What the exercise asks: Go through the data below and return each line where the string "supermarket" appears.

───── Dataset excerpts

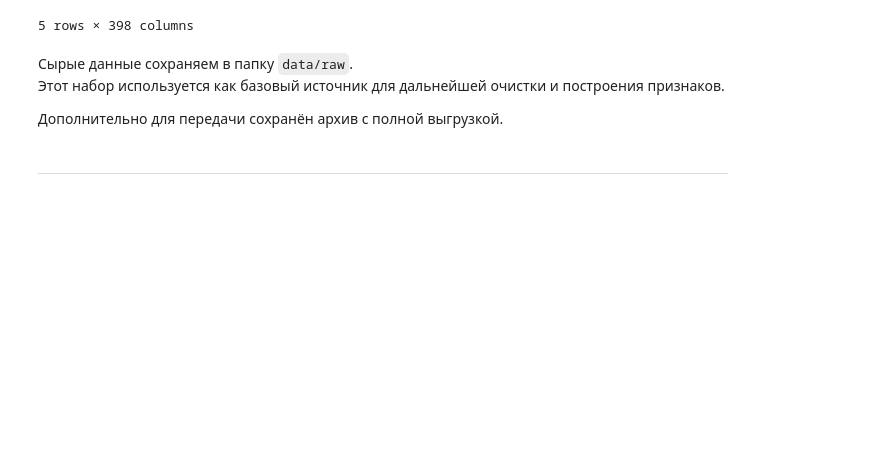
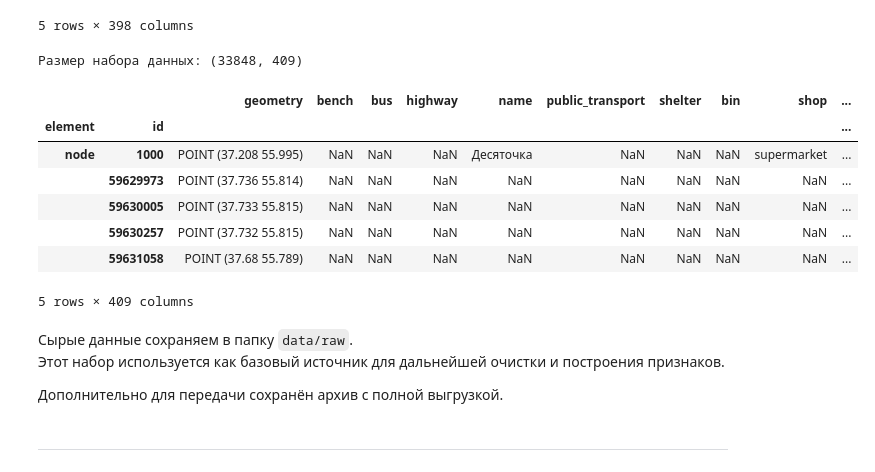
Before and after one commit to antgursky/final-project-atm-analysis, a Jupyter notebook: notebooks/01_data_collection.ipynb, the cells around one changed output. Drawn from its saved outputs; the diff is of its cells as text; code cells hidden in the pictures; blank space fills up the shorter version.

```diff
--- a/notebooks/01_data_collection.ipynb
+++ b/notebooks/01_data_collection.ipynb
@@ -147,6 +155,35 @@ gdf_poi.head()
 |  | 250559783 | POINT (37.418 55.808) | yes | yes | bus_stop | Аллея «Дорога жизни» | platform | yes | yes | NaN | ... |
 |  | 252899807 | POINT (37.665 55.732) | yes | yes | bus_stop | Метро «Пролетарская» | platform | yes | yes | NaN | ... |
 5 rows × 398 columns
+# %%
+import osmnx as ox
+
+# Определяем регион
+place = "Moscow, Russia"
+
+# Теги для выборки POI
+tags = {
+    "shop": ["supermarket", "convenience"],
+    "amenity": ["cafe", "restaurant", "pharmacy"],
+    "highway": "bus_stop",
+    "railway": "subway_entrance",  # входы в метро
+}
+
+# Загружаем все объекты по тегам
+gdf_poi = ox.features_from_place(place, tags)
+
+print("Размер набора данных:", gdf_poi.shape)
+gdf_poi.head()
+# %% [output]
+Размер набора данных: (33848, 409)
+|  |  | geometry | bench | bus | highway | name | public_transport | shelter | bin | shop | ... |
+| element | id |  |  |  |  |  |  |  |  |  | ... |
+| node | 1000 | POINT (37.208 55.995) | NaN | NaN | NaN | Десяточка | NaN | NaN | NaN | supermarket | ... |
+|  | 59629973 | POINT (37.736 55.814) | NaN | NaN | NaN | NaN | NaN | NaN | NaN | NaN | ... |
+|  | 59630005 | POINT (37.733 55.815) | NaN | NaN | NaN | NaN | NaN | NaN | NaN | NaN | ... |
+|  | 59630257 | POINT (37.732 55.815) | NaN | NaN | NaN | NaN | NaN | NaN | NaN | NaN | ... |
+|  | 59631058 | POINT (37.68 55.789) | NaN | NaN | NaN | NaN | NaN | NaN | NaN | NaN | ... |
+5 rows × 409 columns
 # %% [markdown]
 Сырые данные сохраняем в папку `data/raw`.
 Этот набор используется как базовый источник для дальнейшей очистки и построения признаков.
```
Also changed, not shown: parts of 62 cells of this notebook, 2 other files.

──────────
───── Dataset excerpts

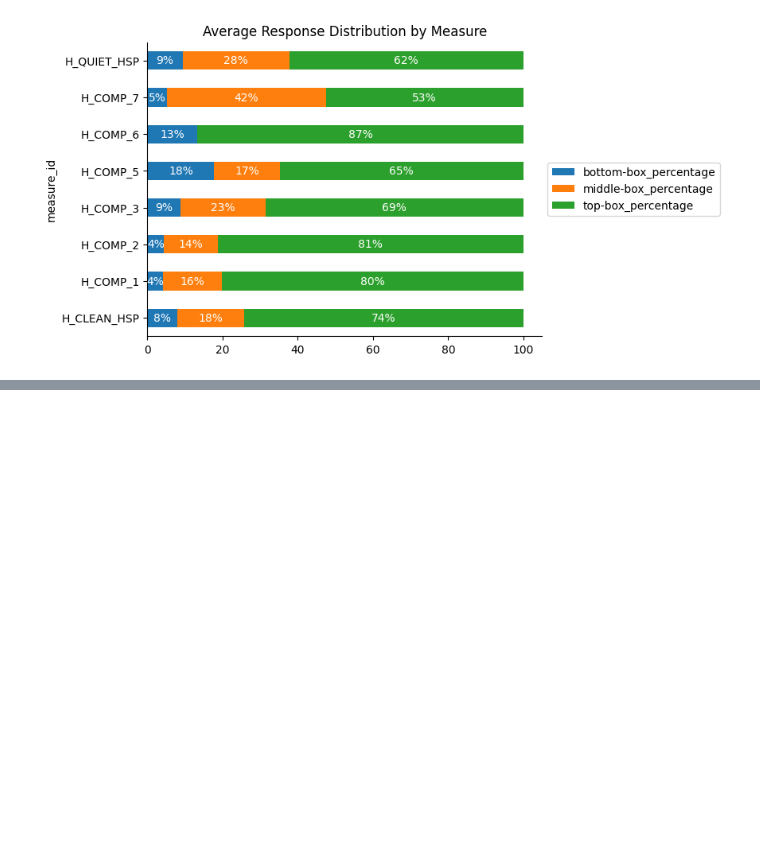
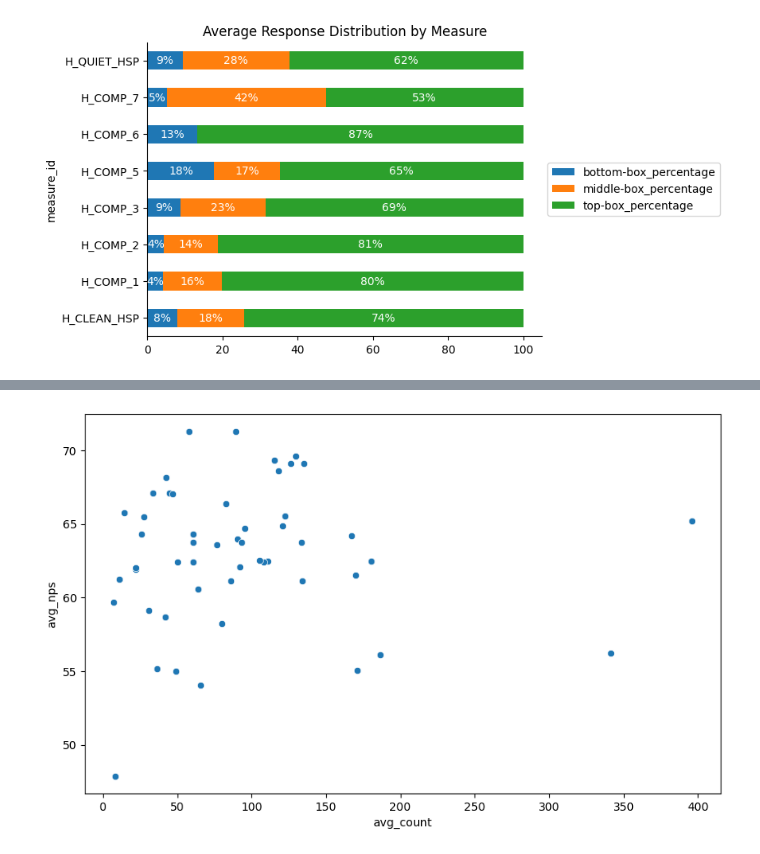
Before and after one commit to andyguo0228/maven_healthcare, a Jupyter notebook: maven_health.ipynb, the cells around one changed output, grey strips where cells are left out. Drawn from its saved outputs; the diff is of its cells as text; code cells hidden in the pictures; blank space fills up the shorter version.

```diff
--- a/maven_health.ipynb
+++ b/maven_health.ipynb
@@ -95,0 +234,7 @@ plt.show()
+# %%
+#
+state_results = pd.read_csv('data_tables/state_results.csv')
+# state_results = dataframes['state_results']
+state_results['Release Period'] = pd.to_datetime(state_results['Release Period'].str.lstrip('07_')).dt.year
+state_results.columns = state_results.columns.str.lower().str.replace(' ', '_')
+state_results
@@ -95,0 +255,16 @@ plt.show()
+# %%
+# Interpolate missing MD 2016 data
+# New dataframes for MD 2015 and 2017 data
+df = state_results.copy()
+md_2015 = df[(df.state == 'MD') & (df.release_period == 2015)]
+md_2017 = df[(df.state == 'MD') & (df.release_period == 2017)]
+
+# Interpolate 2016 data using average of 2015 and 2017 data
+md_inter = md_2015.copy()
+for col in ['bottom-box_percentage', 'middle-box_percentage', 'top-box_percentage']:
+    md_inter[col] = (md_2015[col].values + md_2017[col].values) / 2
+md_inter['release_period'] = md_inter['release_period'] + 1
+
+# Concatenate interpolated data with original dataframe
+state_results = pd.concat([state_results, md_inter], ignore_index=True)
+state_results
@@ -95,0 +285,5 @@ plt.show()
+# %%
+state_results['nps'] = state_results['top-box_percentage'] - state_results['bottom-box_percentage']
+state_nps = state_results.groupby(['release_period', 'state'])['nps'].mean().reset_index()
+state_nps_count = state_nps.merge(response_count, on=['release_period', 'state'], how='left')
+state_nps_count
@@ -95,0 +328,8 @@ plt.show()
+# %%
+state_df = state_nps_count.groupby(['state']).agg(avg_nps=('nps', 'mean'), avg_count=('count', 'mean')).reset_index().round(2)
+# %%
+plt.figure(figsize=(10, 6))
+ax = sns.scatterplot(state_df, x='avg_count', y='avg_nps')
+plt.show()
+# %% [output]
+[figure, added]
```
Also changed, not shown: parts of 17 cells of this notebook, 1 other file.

──────────

Answer box:
+    "shop": ["supermarket", "convenience"],
+| node | 1000 | POINT (37.208 55.995) | NaN | NaN | NaN | Десяточка | NaN | NaN | NaN | supermarket | ... |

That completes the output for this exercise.